These six receivers have accounted for 2,676 receptions and 208 touchdown catches in their careers. This means expectations will be high for them to elevate the passing game of their new teams right away.
To predict the best, you want to find someone who will be a primary target with an adequate quarterback on a pass-first offense.
The player who best fits that description may actually be Amendola if he really is going to just replace Welker, who averaged 154.5 targets per season in New England. But there are durability concerns for Amendola, and some of those Welker targets may now be going to the talented duo of Rob Gronkowski and Aaron Hernandez.
Wallace should try to live up to the big money he got, but we will have to see how well Ryan Tannehill can get the ball to him down the field. Colin Kaepernick prefers Michael Crabtree, while the Seahawks are not a high-volume passing team.
For stats, don’t sleep on Jennings in Minnesota, but you may want to go with Amendola of all people. For impact, Welker should be absurdly efficient with Peyton Manning in Denver.
Brandon Stokley very arguably had the greatest season ever by a No. 3 wide receiver with Manning on the 2004 Colts. There is no reason that cannot happen again with the trio of Demaryius Thomas, Eric Decker and Welker.
As for any one of these players putting their teams over the top, let’s conclude with this.
With a top 25, 15 honorable mentions and seven additional mentions of another season by these receivers, we looked at 47 seasons by wide receivers.
What did they all have in a common?
Not a single one of them resulted in a championship in that debut season.
Sure, five of the receivers eventually won a championship on that team.
- Don Maynard was still going strong for the 1968 Jets (1,297 yards). Bake Turner was also on that team, but he only had 10 catches for 241 yards that season.
- Paul Warfield won two Super Bowls with the Dolphins, who allowed the fewest points in the league both seasons and ran the ball more than any team in 1972.
- Qadry Ismail won a Super Bowl a year later thanks to the incredible defense of the 2000 Ravens.
- Plaxico Burress made the game-winning touchdown in Super Bowl XLII, denying Moss and Welker perfection.
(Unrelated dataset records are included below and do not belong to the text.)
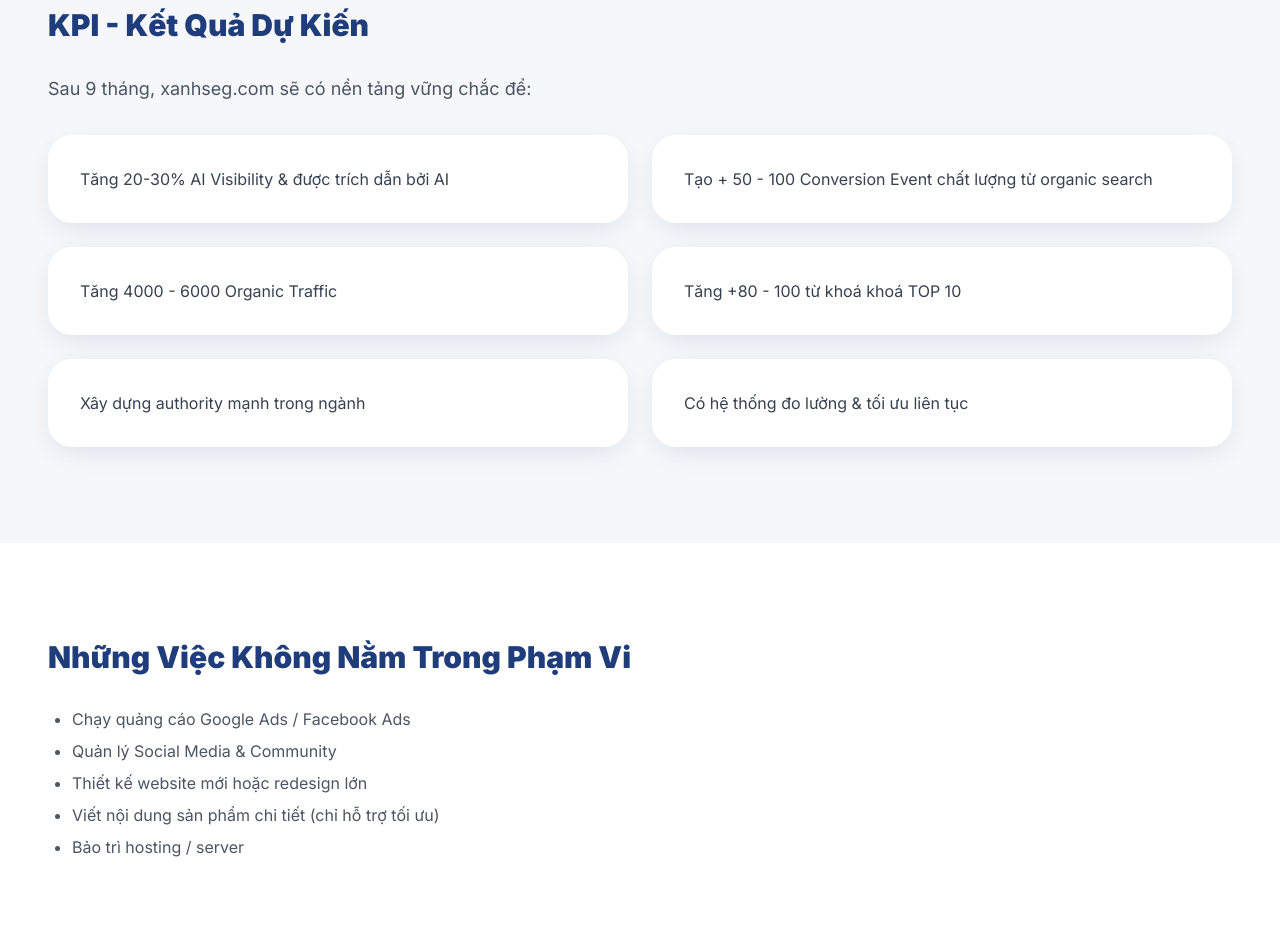
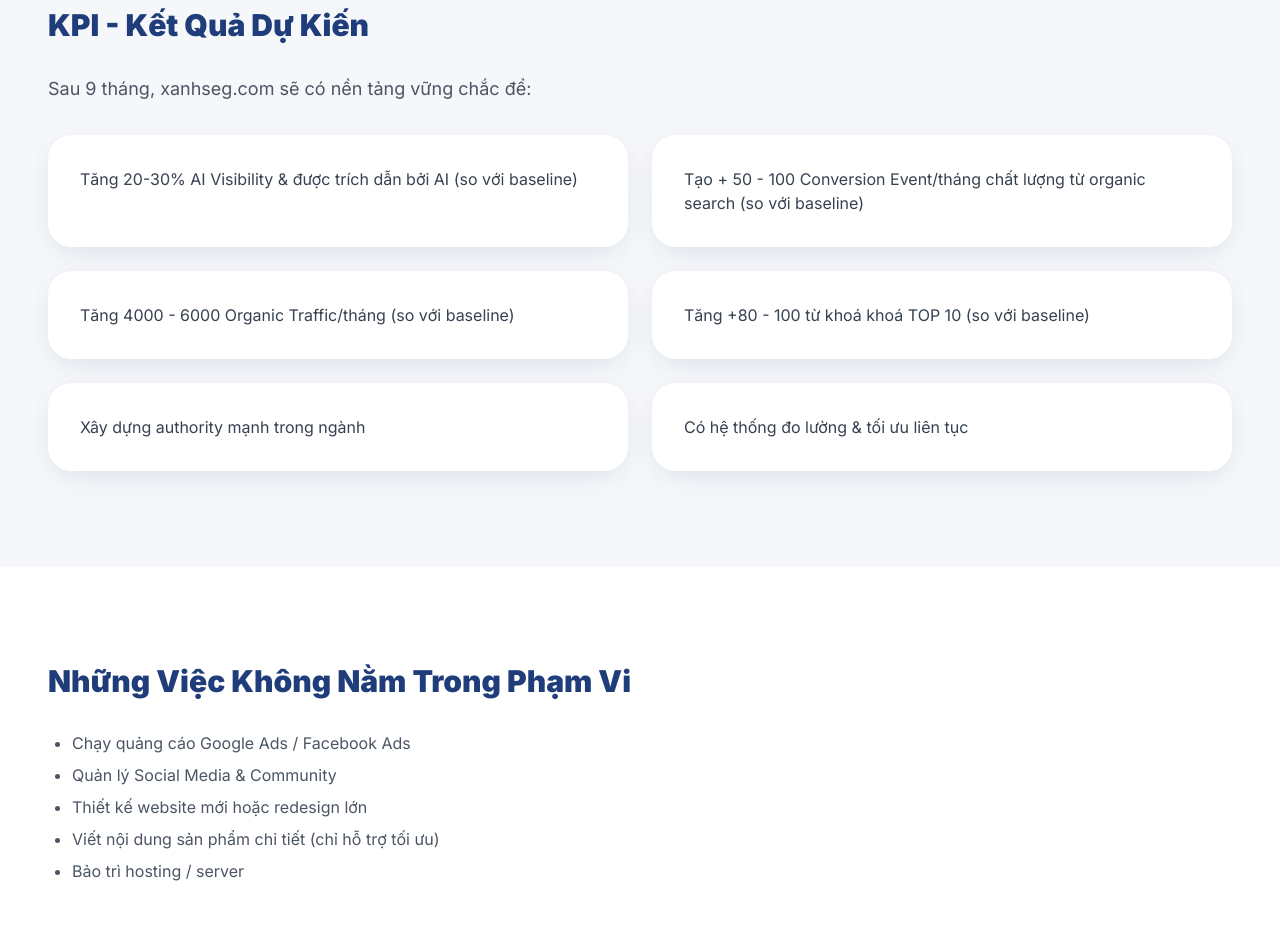
Before and after one commit to lienltpx-cmd/seo_xanh_sge, a plain HTML site: page index.html in a window 1280 px wide. Shown: the part 6640-7575 px from the top of the page. Drawn offline with nearby package versions, Linux system fonts and the light colour scheme.

Commit message:
Update index.html

```diff
--- a/index.html
+++ b/index.html
@@ -408,10 +408,10 @@
                 <h2 class="text-3xl font-black text-brand-navy mb-8 reveal">KPI - Kết Quả Dự Kiến</h2>
                 <p class="text-lg text-gray-600 max-w-3xl">Sau 9 tháng, xanhseg.com sẽ có nền tảng vững chắc để:</p>
                 <ul class="mt-8 grid grid-cols-1 md:grid-cols-2 gap-6">
-                    <li class="bg-white rounded-3xl p-8 shadow-bento">Tăng 20-30% AI Visibility &amp; được trích dẫn bởi AI</li>
-                    <li class="bg-white rounded-3xl p-8 shadow-bento">Tạo + 50 - 100 Conversion Event chất lượng từ organic search</li>
-                    <li class="bg-white rounded-3xl p-8 shadow-bento">Tăng 4000 - 6000 Organic Traffic </li>
-                      <li class="bg-white rounded-3xl p-8 shadow-bento">Tăng +80 - 100 từ khoá khoá TOP 10 </li>
+                    <li class="bg-white rounded-3xl p-8 shadow-bento">Tăng 20-30% AI Visibility &amp; được trích dẫn bởi AI (so với baseline)</li>
+                    <li class="bg-white rounded-3xl p-8 shadow-bento">Tạo + 50 - 100 Conversion Event/tháng chất lượng từ organic search (so với baseline)</li>
+                    <li class="bg-white rounded-3xl p-8 shadow-bento">Tăng 4000 - 6000 Organic Traffic/tháng (so với baseline) </li>
+                      <li class="bg-white rounded-3xl p-8 shadow-bento">Tăng +80 - 100 từ khoá khoá TOP 10 (so với baseline) </li>
                     <li class="bg-white rounded-3xl p-8 shadow-bento">Xây dựng authority mạnh trong ngành</li>
                     <li class="bg-white rounded-3xl p-8 shadow-bento">Có hệ thống đo lường &amp; tối ưu liên tục</li>
                 </ul>
```
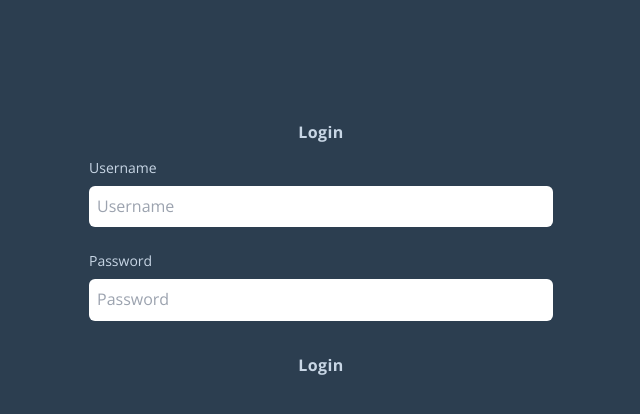
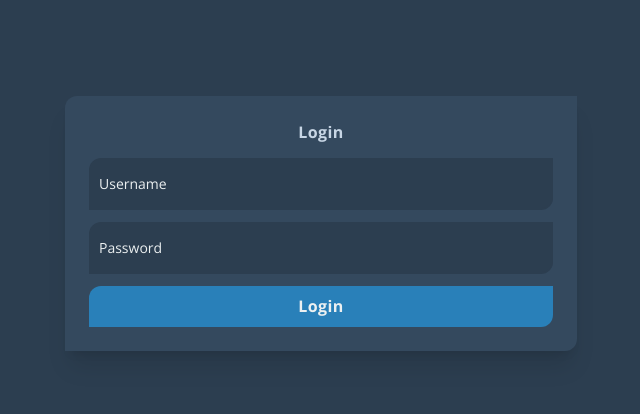
Before and after one commit to betulkilincaslan/crud-with-redux-toolkit, a React (Create React App) app: page / in a window 1280 px wide. Shown: the top 414 px of the page, without its empty margins (319-959 px from the left). Built offline with nearby package versions, Linux system fonts and the light colour scheme; no server answers.

Commit message:
chore: general changed style for ui kit

```diff
--- a/src/components/common/FormButton.js
+++ b/src/components/common/FormButton.js
@@ -1,7 +1,7 @@
 const FormButton = ({ children, type, onClick }) => {
   return (
     <button
-      className={`w-full bg-darkMountain hover:bg-wildCaribbean text-lightBlueBallerina font-bold py-2 px-4 tracking-wide transition-all duration-300 rounded-tl-xl rounded-br-xl`}
+      className={`w-full bg-belizeHole hover:bg-peterRiver text-clouds font-bold py-2 px-4 tracking-wide transition-all duration-300 rounded-tl-xl rounded-br-xl`}
       type={type || "button"}
       onClick={onClick}
     >
--- a/src/components/common/FormContainer.js
+++ b/src/components/common/FormContainer.js
@@ -1,6 +1,6 @@
 const FormContainer = ({ children }) => {
   return (
-    <div className="w-full max-w-lg m-auto rounded-tl-xl rounded-br-xl bg-imperialPrimer p-6 min-w-[200px]">
+    <div className="w-full shadow-xl max-w-lg m-auto rounded-tl-xl rounded-br-xl bg-wetAsphalt p-6 min-w-[200px]">
       {children}
     </div>
   );
--- a/src/components/common/FormInput.js
+++ b/src/components/common/FormInput.js
@@ -1,14 +1,23 @@
 const FormInput = ({ placeholder, type, name, value, onChange, min }) => {
   return (
+    <div className="relative">
       <input
-      className="w-full p-2 mb-6 text-imperialPrimer bg-lightBlueBallerina border-b-2 border-none outline-none rounded-md focus:bg-stormPetrel"
-      placeholder={placeholder}
+        id={name}
+        className="block rounded-tl-xl rounded-br-xl my-3 px-2.5 pb-2.5 pt-5 w-full text-sm text-clouds bg-midnightBlue border-0 border-b-2 border-midnightBlue appearance-none  focus:outline-none focus:ring-0 focus:bg-midnightBlue peer-focus:bg-midnightBlue focus:border-belizeHole peer"
         type={type}
         name={name}
         value={value}
         onChange={onChange}
         min={min || null}
+        placeholder=" "
       />
+      <label
+        for={name}
+        className="absolute text-sm text-clouds dark:text-clouds duration-300 transform -translate-y-4 scale-75 top-4 z-10 origin-[0] left-2.5 peer-focus:text-belizeHole peer-placeholder-shown:scale-100 peer-placeholder-shown:translate-y-0 peer-focus:scale-75 peer-focus:-translate-y-4"
+      >
+        {placeholder}
+      </label>
+    </div>
   );
 };
 
--- a/src/components/common/FormLabel.js
+++ /dev/null
@@ -1,12 +0,0 @@
-const FormLabel = ({ children, htmlFor }) => {
-  return (
-    <label
-      className="block mb-2 text-sm text-lightBlueBallerina"
-      htmlFor={htmlFor}
-    >
-      {children}
-    </label>
-  );
-};
-
-export default FormLabel;
--- a/src/components/search/SearchContainer.js
+++ b/src/components/search/SearchContainer.js
@@ -1,11 +1,8 @@
 import FormInput from "components/common/FormInput";
-import FormLabel from "components/common/FormLabel";
 
 const SearchContainer = ({ onSearchInputChangeHandler, searchField }) => {
   return (
-    <div className="">
-      <FormLabel htmlFor="username">Search todo by userID or title</FormLabel>
-
+    <div className="py-4">
       <FormInput
         placeholder="Search Todo"
         type="text"
--- a/src/components/todo/AddTodoModal.js
+++ b/src/components/todo/AddTodoModal.js
@@ -3,7 +3,6 @@ import FormButton from "components/common/FormButton";
 import FormContainer from "components/common/FormContainer";
 import FormHeader from "components/common/FormHeader";
 import FormInput from "components/common/FormInput";
-import FormLabel from "components/common/FormLabel";
 import { useDispatch } from "react-redux";
 import { addTodosAsync } from "redux/todos/todosSlice";
 import { toast } from "react-toastify";
@@ -56,9 +55,6 @@ const AddTodoModal = ({ setShowAddTodoModal }) => {
         <FormHeader>Add Todo</FormHeader>
 
         <form onSubmit={(e) => onFormSubmitHandler(e)}>
-          <div>
-            <FormLabel htmlFor="userId">User Id</FormLabel>
-
           <FormInput
             type="number"
             min="1"
@@ -67,10 +63,6 @@ const AddTodoModal = ({ setShowAddTodoModal }) => {
             value={userId}
             onChange={(e) => onInputChangeHandler(e)}
           ></FormInput>
-          </div>
-          <div>
-            <FormLabel htmlFor="title">Title</FormLabel>
-
           <FormInput
             type="text"
             name="title"
@@ -78,7 +70,6 @@ const AddTodoModal = ({ setShowAddTodoModal }) => {
             value={title}
             onChange={(e) => onInputChangeHandler(e)}
           ></FormInput>
-          </div>
 
           <div>
             <FormButton type="submit">Add Todo</FormButton>
--- a/src/components/todo/TodoTable.js
+++ b/src/components/todo/TodoTable.js
@@ -38,7 +38,7 @@ const TodoTable = ({ todos, filteredTodos }) => {
         />
       )}
 
-      <section className="py-12 text-center w-full min-h-max">
+      <section className="py-4 text-center w-full min-h-max">
         <div className="grid grid-cols-1 bg-slate-800">
           <div className="px-2 py-4">
             <div className="overflow-x-auto sm:-mx-6 lg:-mx-8">
--- a/src/components/todo/UpdateTodoModal.js
+++ b/src/components/todo/UpdateTodoModal.js
@@ -3,7 +3,6 @@ import FormButton from "components/common/FormButton";
 import FormContainer from "components/common/FormContainer";
 import FormHeader from "components/common/FormHeader";
 import FormInput from "components/common/FormInput";
-import FormLabel from "components/common/FormLabel";
 import { useDispatch } from "react-redux";
 import { toast } from "react-toastify";
 import { updateTodosAsync } from "redux/todos/todosSlice";
@@ -56,9 +55,6 @@ const UpdateTodoModal = ({ updatedTodoItem, setShowUpdateTodoModal }) => {
         <FormHeader> Update Todo with id: {id} </FormHeader>
 
         <form onSubmit={(e) => onFormSubmitHandler(e)}>
-          <div>
-            <FormLabel htmlFor="userId">User Id</FormLabel>
-
           <FormInput
             type="number"
             min="1"
@@ -67,10 +63,6 @@ const UpdateTodoModal = ({ updatedTodoItem, setShowUpdateTodoModal }) => {
             value={updatedUserId}
             onChange={(e) => setUpdatedUserId(e.target.value)}
           ></FormInput>
-          </div>
-          <div>
-            <FormLabel htmlFor="title">Title</FormLabel>
-
           <FormInput
             type="text"
             name="title"
@@ -78,10 +70,8 @@ const UpdateTodoModal = ({ updatedTodoItem, setShowUpdateTodoModal }) => {
             value={updatedTodoTitle}
             onChange={(e) => setUpdatedTodoTitle(e.target.value)}
           ></FormInput>
-          </div>
 
           <div className="flex mb-3">
-            <FormLabel htmlFor="completed">Completed</FormLabel>
             <input
               type="checkbox"
               className="accent-cyan-300 md:accent-cyan-500 cursor-pointer w-4 h-4 ml-2"
--- a/src/screens/HomeScreen.js
+++ b/src/screens/HomeScreen.js
@@ -37,11 +37,11 @@ const HomeScreen = () => {
         <Spinner />
       ) : (
         <>
-          <AddTodoContainer />
           <SearchContainer
             onSearchInputChangeHandler={onSearchInputChangeHandler}
             searchField={searchField}
           />
+          <AddTodoContainer />
           <TodoTable todos={todos} filteredTodos={filteredTodos} />
         </>
       )}
--- a/src/screens/LoginScreen.js
+++ b/src/screens/LoginScreen.js
@@ -3,7 +3,6 @@ import FormButton from "components/common/FormButton";
 import FormContainer from "components/common/FormContainer";
 import FormHeader from "components/common/FormHeader";
 import FormInput from "components/common/FormInput";
-import FormLabel from "components/common/FormLabel";
 import { useSelector, useDispatch } from "react-redux";
 import { getUsersAsync, usersLoginData } from "redux/users/usersSlice";
 import { useNavigate } from "react-router-dom";
@@ -52,9 +51,6 @@ const LoginScreen = () => {
       <FormContainer>
         <FormHeader>Login</FormHeader>
         <form onSubmit={(e) => onSubmitHandler(e)}>
-          <div>
-            <FormLabel htmlFor="username">Username</FormLabel>
-
           <FormInput
             placeholder="Username"
             type="text"
@@ -62,10 +58,6 @@ const LoginScreen = () => {
             value={username}
             onChange={(e) => onInputChangeHandler(e)}
           ></FormInput>
-          </div>
-          <div>
-            <FormLabel htmlFor="password">Password</FormLabel>
-
           <FormInput
             placeholder="Password"
             type="password"
@@ -73,7 +65,6 @@ const LoginScreen = () => {
             value={password}
             onChange={(e) => onInputChangeHandler(e)}
           ></FormInput>
-          </div>
           <div>
             <FormButton type="submit">Login</FormButton>
           </div>
```
Lines whose indentation alone changed are shown as unchanged.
Someone had to win there.
No one will confuse Ismail or Turner for having a significant role in those title runs.
Eight more receivers lost championship games at some point: Del Shofner (1961-63 Giants), John Gilliam (1973-74 Vikings), Tony Martin/Terance Mathis (1998 Falcons), Jerry Rice (2002 Raiders), Terrell Owens (2004 Eagles), Randy Moss (2007 Patriots) and Wes Welker (2007/2011 Patriots).
But did anyone bring in a receiver that played great and the team instantly won a championship?
No. This just goes to show how a flashy position like receiver is still very dependent on the situation around him, and teams spending significant resources this time of year on one better have a plan for them.
Not even the best receivers are an instant ticket to a Super Bowl win.
Scott Kacsmar writes for Cold, Hard Football Facts, NBC Sports, Colts Authority, and contributes data to Pro-Football-Reference.com and NFL Network. You can visit his blog for a complete writing archive, and can follow him on Twitter at @CaptainComeback.